#### INPUT FOR THIS TASK

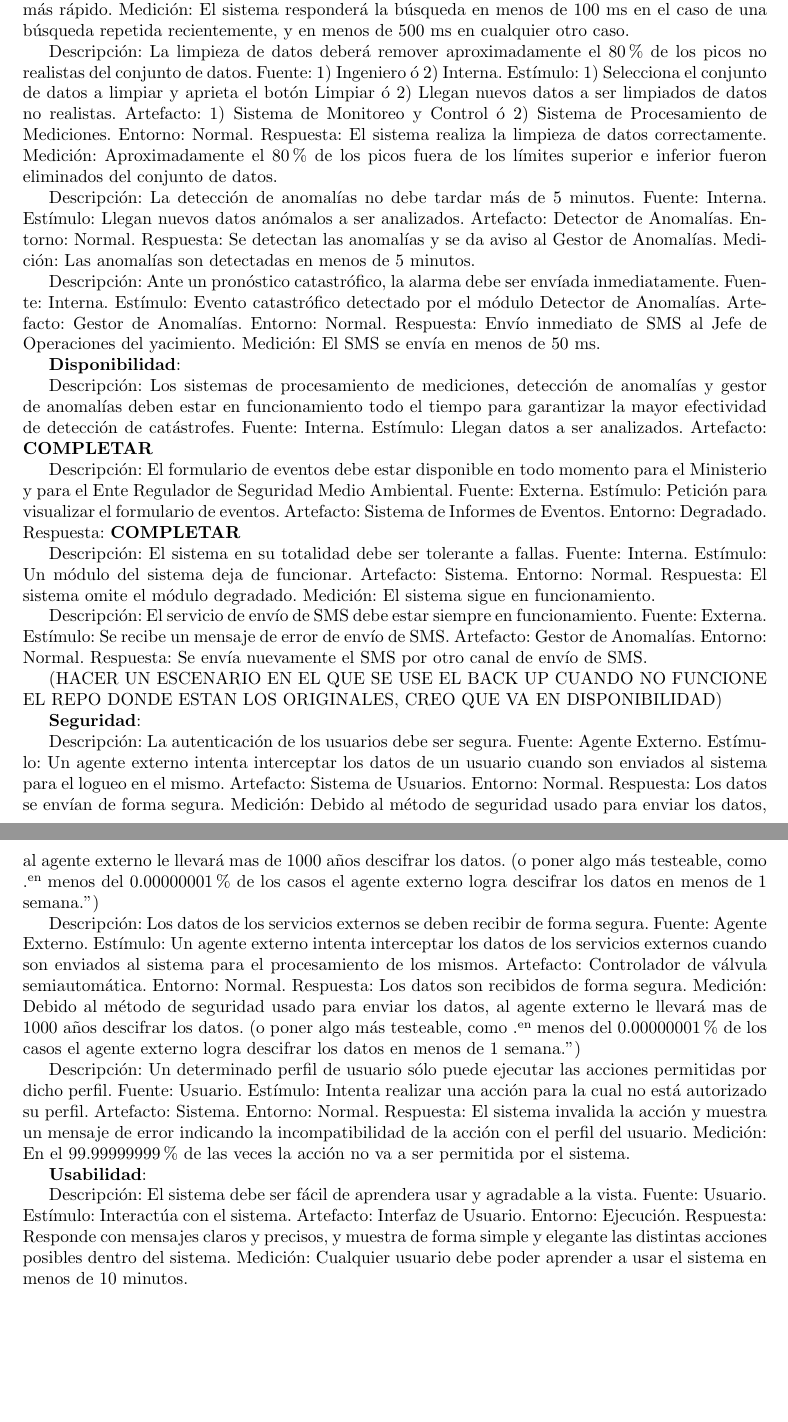
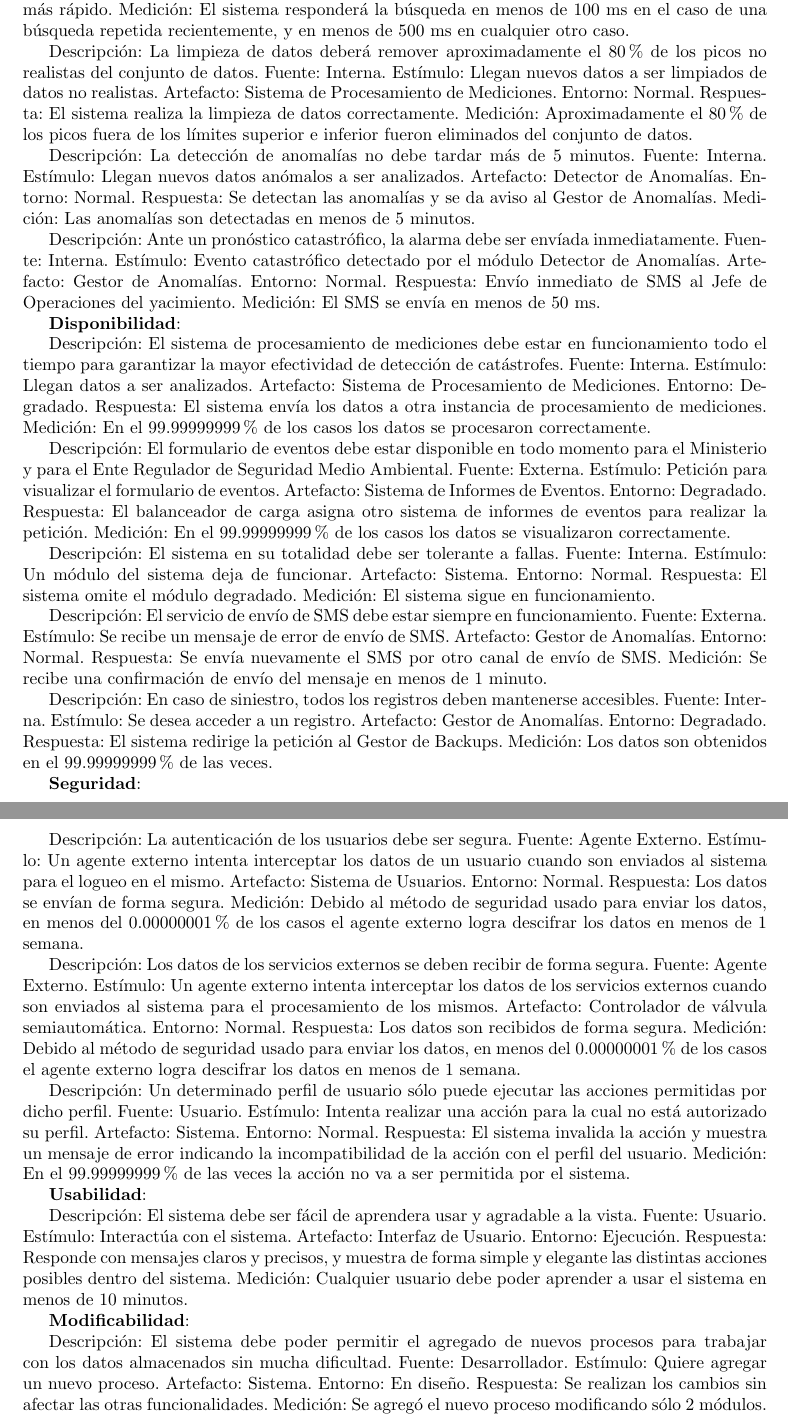
Before and after one commit to mbaigorria/ing2, a LaTeX document (tp2/docs/informe.tex): two parts of pages 6 and 7 of 11, joined at a grey line, cut so that both start at the same text, the shorter picture padded with empty space. Compiled offline with pdfLaTeX.

Commit message:
Terminado Atributos de Calidad

```diff
--- a/tp2/docs/informe.tex
+++ b/tp2/docs/informe.tex
@@ -253,9 +253,9 @@ Respuesta: Se obtienen los datos del evento buscado. Si la búsqueda es idéntic
 Medición: El sistema responderá la búsqueda en menos de 100 ms en el caso de una búsqueda repetida recientemente, y en menos de 500 ms en cualquier otro caso.
 
 Descripción: La limpieza de datos deberá remover aproximadamente el 80\% de los picos no realistas del conjunto de datos.
-Fuente: 1) Ingeniero ó 2) Interna.
-Estímulo: 1) Selecciona el conjunto de datos a limpiar y aprieta el botón Limpiar ó 2) Llegan nuevos datos a ser limpiados de datos no realistas.
-Artefacto: 1) Sistema de Monitoreo y Control ó 2) Sistema de Procesamiento de Mediciones.
+Fuente: Interna. % ó Ingeniero
+Estímulo: Llegan nuevos datos a ser limpiados de datos no realistas. % ó Selecciona el conjunto de datos a limpiar y aprieta el botón Limpiar.
+Artefacto: Sistema de Procesamiento de Mediciones. % ó Sistema de Monitoreo y Control.
 Entorno: Normal.
 Respuesta: El sistema realiza la limpieza de datos correctamente.
 Medición: Aproximadamente el 80\% de los picos fuera de los límites superior e inferior fueron eliminados del conjunto de datos.
@@ -278,17 +278,21 @@ Medición: El SMS se envía en menos de 50 ms.
 
 \textbf{Disponibilidad}:
 
-Descripción: Los sistemas de procesamiento de mediciones, detección de anomalías y gestor de anomalías deben estar en funcionamiento todo el tiempo para garantizar la mayor efectividad de detección de catástrofes.
+Descripción: El sistema de procesamiento de mediciones debe estar en funcionamiento todo el tiempo para garantizar la mayor efectividad de detección de catástrofes.
 Fuente: Interna.
 Estímulo: Llegan datos a ser analizados.
-Artefacto: \textbf{COMPLETAR}
+Artefacto: Sistema de Procesamiento de Mediciones.
+Entorno: Degradado.
+Respuesta: El sistema envía los datos a otra instancia de procesamiento de mediciones.
+Medición: En el 99.99999999\% de los casos los datos se procesaron correctamente.
 
 Descripción: El formulario de eventos debe estar disponible en todo momento para el Ministerio y para el Ente Regulador de Seguridad Medio Ambiental.
 Fuente: Externa.
 Estímulo: Petición para visualizar el formulario de eventos.
 Artefacto: Sistema de Informes de Eventos.
 Entorno: Degradado.
-Respuesta: \textbf{COMPLETAR}
+Respuesta: El balanceador de carga asigna otro sistema de informes de eventos para realizar la petición.
+Medición: En el 99.99999999\% de los casos los datos se visualizaron correctamente.
 
 Descripción: El sistema en su totalidad debe ser tolerante a fallas.
 Fuente: Interna.
@@ -304,8 +308,15 @@ Estímulo: Se recibe un mensaje de error de envío de SMS.
 Artefacto: Gestor de Anomalías.
 Entorno: Normal.
 Respuesta: Se envía nuevamente el SMS por otro canal de envío de SMS.
+Medición: Se recibe una confirmación de envío del mensaje en menos de 1 minuto.
 
-(HACER UN ESCENARIO EN EL QUE SE USE EL BACK UP CUANDO NO FUNCIONE EL REPO DONDE ESTAN LOS ORIGINALES, CREO QUE VA EN DISPONIBILIDAD)
+Descripción: En caso de siniestro, todos los registros deben mantenerse accesibles.
+Fuente: Interna.
+Estímulo: Se desea acceder a un registro.
+Artefacto: Gestor de Anomalías.
+Entorno: Degradado.
+Respuesta: El sistema redirige la petición al Gestor de Backups.
+Medición: Los datos son obtenidos en el 99.99999999\% de las veces.
 
 \textbf{Seguridad}:
 
@@ -315,7 +326,7 @@ Estímulo: Un agente externo intenta interceptar los datos de un usuario cuando
 Artefacto: Sistema de Usuarios.
 Entorno: Normal.
 Respuesta: Los datos se envían de forma segura.
-Medición: Debido al método de seguridad usado para enviar los datos, al agente externo le llevará mas de 1000 años descifrar los datos. (o poner algo más testeable, como "en menos del 0.00000001\% de los casos el agente externo logra descifrar los datos en menos de 1 semana.")
+Medición: Debido al método de seguridad usado para enviar los datos, en menos del 0.00000001\% de los casos el agente externo logra descifrar los datos en menos de 1 semana.
 
 Descripción: Los datos de los servicios externos se deben recibir de forma segura.
 Fuente: Agente Externo.
@@ -323,7 +334,7 @@ Estímulo: Un agente externo intenta interceptar los datos de los servicios exte
 Artefacto: Controlador de válvula semiautomática.
 Entorno: Normal.
 Respuesta: Los datos son recibidos de forma segura.
-Medición: Debido al método de seguridad usado para enviar los datos, al agente externo le llevará mas de 1000 años descifrar los datos. (o poner algo más testeable, como "en menos del 0.00000001\% de los casos el agente externo logra descifrar los datos en menos de 1 semana.")
+Medición: Debido al método de seguridad usado para enviar los datos, en menos del 0.00000001\% de los casos el agente externo logra descifrar los datos en menos de 1 semana.
 
 Descripción: Un determinado perfil de usuario sólo puede ejecutar las acciones permitidas por dicho perfil.
 Fuente: Usuario. %Ingeniero. (pongo un ejemplo concreto, pero serviría para cualquier rol que intente hacer algo que no debería, no sé si está bien con esa descripción general poner roles particulares)
@@ -343,15 +354,15 @@ Entorno: Ejecución.
 Respuesta: Responde con mensajes claros y precisos, y muestra de forma simple y elegante las distintas acciones posibles dentro del sistema.
 Medición: Cualquier usuario debe poder aprender a usar el sistema en menos de 10 minutos.
 
-%\textbf{Modificabilidad}:
+\textbf{Modificabilidad}:
 
-%Descripción: El sistema debe poder permitir el agregado de nuevos procesos para trabajar con los datos almacenados sin mucha dificultad.
-%Fuente: Desarrollador.
-%Estímulo: Quiere agregar un nuevo proceso.
-%Artefacto: Sistema.
-%Entorno: En diseño.
-%Respuesta: Se realizan los cambios sin afectar las otras funcionalidades.
-%Medición: Se agregó el nuevo proceso modificando sólo 2 módulos.
+Descripción: El sistema debe poder permitir el agregado de nuevos procesos para trabajar con los datos almacenados sin mucha dificultad.
+Fuente: Desarrollador.
+Estímulo: Quiere agregar un nuevo proceso.
+Artefacto: Sistema.
+Entorno: En diseño.
+Respuesta: Se realizan los cambios sin afectar las otras funcionalidades.
+Medición: Se agregó el nuevo proceso modificando sólo 2 módulos.
 
 \pagebreak
 
```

########

Everything in the material must be duplicated exactly, except the pictures.

Before and after one commit to mbaigorria/ing2, a LaTeX document (tp2/docs/informe.tex): two parts of pages 6 and 7 of 11, joined at a grey line, cut so that both start at the same text, the shorter picture padded with empty space. Compiled offline with pdfLaTeX.

Commit message:
Terminado Atributos de Calidad

```diff
--- a/tp2/docs/informe.tex
+++ b/tp2/docs/informe.tex
@@ -253,9 +253,9 @@ Respuesta: Se obtienen los datos del evento buscado. Si la búsqueda es idéntic
 Medición: El sistema responderá la búsqueda en menos de 100 ms en el caso de una búsqueda repetida recientemente, y en menos de 500 ms en cualquier otro caso.
 
 Descripción: La limpieza de datos deberá remover aproximadamente el 80\% de los picos no realistas del conjunto de datos.
-Fuente: 1) Ingeniero ó 2) Interna.
-Estímulo: 1) Selecciona el conjunto de datos a limpiar y aprieta el botón Limpiar ó 2) Llegan nuevos datos a ser limpiados de datos no realistas.
-Artefacto: 1) Sistema de Monitoreo y Control ó 2) Sistema de Procesamiento de Mediciones.
+Fuente: Interna. % ó Ingeniero
+Estímulo: Llegan nuevos datos a ser limpiados de datos no realistas. % ó Selecciona el conjunto de datos a limpiar y aprieta el botón Limpiar.
+Artefacto: Sistema de Procesamiento de Mediciones. % ó Sistema de Monitoreo y Control.
 Entorno: Normal.
 Respuesta: El sistema realiza la limpieza de datos correctamente.
 Medición: Aproximadamente el 80\% de los picos fuera de los límites superior e inferior fueron eliminados del conjunto de datos.
@@ -278,17 +278,21 @@ Medición: El SMS se envía en menos de 50 ms.
 
 \textbf{Disponibilidad}:
 
-Descripción: Los sistemas de procesamiento de mediciones, detección de anomalías y gestor de anomalías deben estar en funcionamiento todo el tiempo para garantizar la mayor efectividad de detección de catástrofes.
+Descripción: El sistema de procesamiento de mediciones debe estar en funcionamiento todo el tiempo para garantizar la mayor efectividad de detección de catástrofes.
 Fuente: Interna.
 Estímulo: Llegan datos a ser analizados.
-Artefacto: \textbf{COMPLETAR}
+Artefacto: Sistema de Procesamiento de Mediciones.
+Entorno: Degradado.
+Respuesta: El sistema envía los datos a otra instancia de procesamiento de mediciones.
+Medición: En el 99.99999999\% de los casos los datos se procesaron correctamente.
 
 Descripción: El formulario de eventos debe estar disponible en todo momento para el Ministerio y para el Ente Regulador de Seguridad Medio Ambiental.
 Fuente: Externa.
 Estímulo: Petición para visualizar el formulario de eventos.
 Artefacto: Sistema de Informes de Eventos.
 Entorno: Degradado.
-Respuesta: \textbf{COMPLETAR}
+Respuesta: El balanceador de carga asigna otro sistema de informes de eventos para realizar la petición.
+Medición: En el 99.99999999\% de los casos los datos se visualizaron correctamente.
 
 Descripción: El sistema en su totalidad debe ser tolerante a fallas.
 Fuente: Interna.
@@ -304,8 +308,15 @@ Estímulo: Se recibe un mensaje de error de envío de SMS.
 Artefacto: Gestor de Anomalías.
 Entorno: Normal.
 Respuesta: Se envía nuevamente el SMS por otro canal de envío de SMS.
+Medición: Se recibe una confirmación de envío del mensaje en menos de 1 minuto.
 
-(HACER UN ESCENARIO EN EL QUE SE USE EL BACK UP CUANDO NO FUNCIONE EL REPO DONDE ESTAN LOS ORIGINALES, CREO QUE VA EN DISPONIBILIDAD)
+Descripción: En caso de siniestro, todos los registros deben mantenerse accesibles.
+Fuente: Interna.
+Estímulo: Se desea acceder a un registro.
+Artefacto: Gestor de Anomalías.
+Entorno: Degradado.
+Respuesta: El sistema redirige la petición al Gestor de Backups.
+Medición: Los datos son obtenidos en el 99.99999999\% de las veces.
 
 \textbf{Seguridad}:
 
@@ -315,7 +326,7 @@ Estímulo: Un agente externo intenta interceptar los datos de un usuario cuando
 Artefacto: Sistema de Usuarios.
 Entorno: Normal.
 Respuesta: Los datos se envían de forma segura.
-Medición: Debido al método de seguridad usado para enviar los datos, al agente externo le llevará mas de 1000 años descifrar los datos. (o poner algo más testeable, como "en menos del 0.00000001\% de los casos el agente externo logra descifrar los datos en menos de 1 semana.")
+Medición: Debido al método de seguridad usado para enviar los datos, en menos del 0.00000001\% de los casos el agente externo logra descifrar los datos en menos de 1 semana.
 
 Descripción: Los datos de los servicios externos se deben recibir de forma segura.
 Fuente: Agente Externo.
@@ -323,7 +334,7 @@ Estímulo: Un agente externo intenta interceptar los datos de los servicios exte
 Artefacto: Controlador de válvula semiautomática.
 Entorno: Normal.
 Respuesta: Los datos son recibidos de forma segura.
-Medición: Debido al método de seguridad usado para enviar los datos, al agente externo le llevará mas de 1000 años descifrar los datos. (o poner algo más testeable, como "en menos del 0.00000001\% de los casos el agente externo logra descifrar los datos en menos de 1 semana.")
+Medición: Debido al método de seguridad usado para enviar los datos, en menos del 0.00000001\% de los casos el agente externo logra descifrar los datos en menos de 1 semana.
 
 Descripción: Un determinado perfil de usuario sólo puede ejecutar las acciones permitidas por dicho perfil.
 Fuente: Usuario. %Ingeniero. (pongo un ejemplo concreto, pero serviría para cualquier rol que intente hacer algo que no debería, no sé si está bien con esa descripción general poner roles particulares)
@@ -343,15 +354,15 @@ Entorno: Ejecución.
 Respuesta: Responde con mensajes claros y precisos, y muestra de forma simple y elegante las distintas acciones posibles dentro del sistema.
 Medición: Cualquier usuario debe poder aprender a usar el sistema en menos de 10 minutos.
 
-%\textbf{Modificabilidad}:
+\textbf{Modificabilidad}:
 
-%Descripción: El sistema debe poder permitir el agregado de nuevos procesos para trabajar con los datos almacenados sin mucha dificultad.
-%Fuente: Desarrollador.
-%Estímulo: Quiere agregar un nuevo proceso.
-%Artefacto: Sistema.
-%Entorno: En diseño.
-%Respuesta: Se realizan los cambios sin afectar las otras funcionalidades.
-%Medición: Se agregó el nuevo proceso modificando sólo 2 módulos.
+Descripción: El sistema debe poder permitir el agregado de nuevos procesos para trabajar con los datos almacenados sin mucha dificultad.
+Fuente: Desarrollador.
+Estímulo: Quiere agregar un nuevo proceso.
+Artefacto: Sistema.
+Entorno: En diseño.
+Respuesta: Se realizan los cambios sin afectar las otras funcionalidades.
+Medición: Se agregó el nuevo proceso modificando sólo 2 módulos.
 
 \pagebreak
 
```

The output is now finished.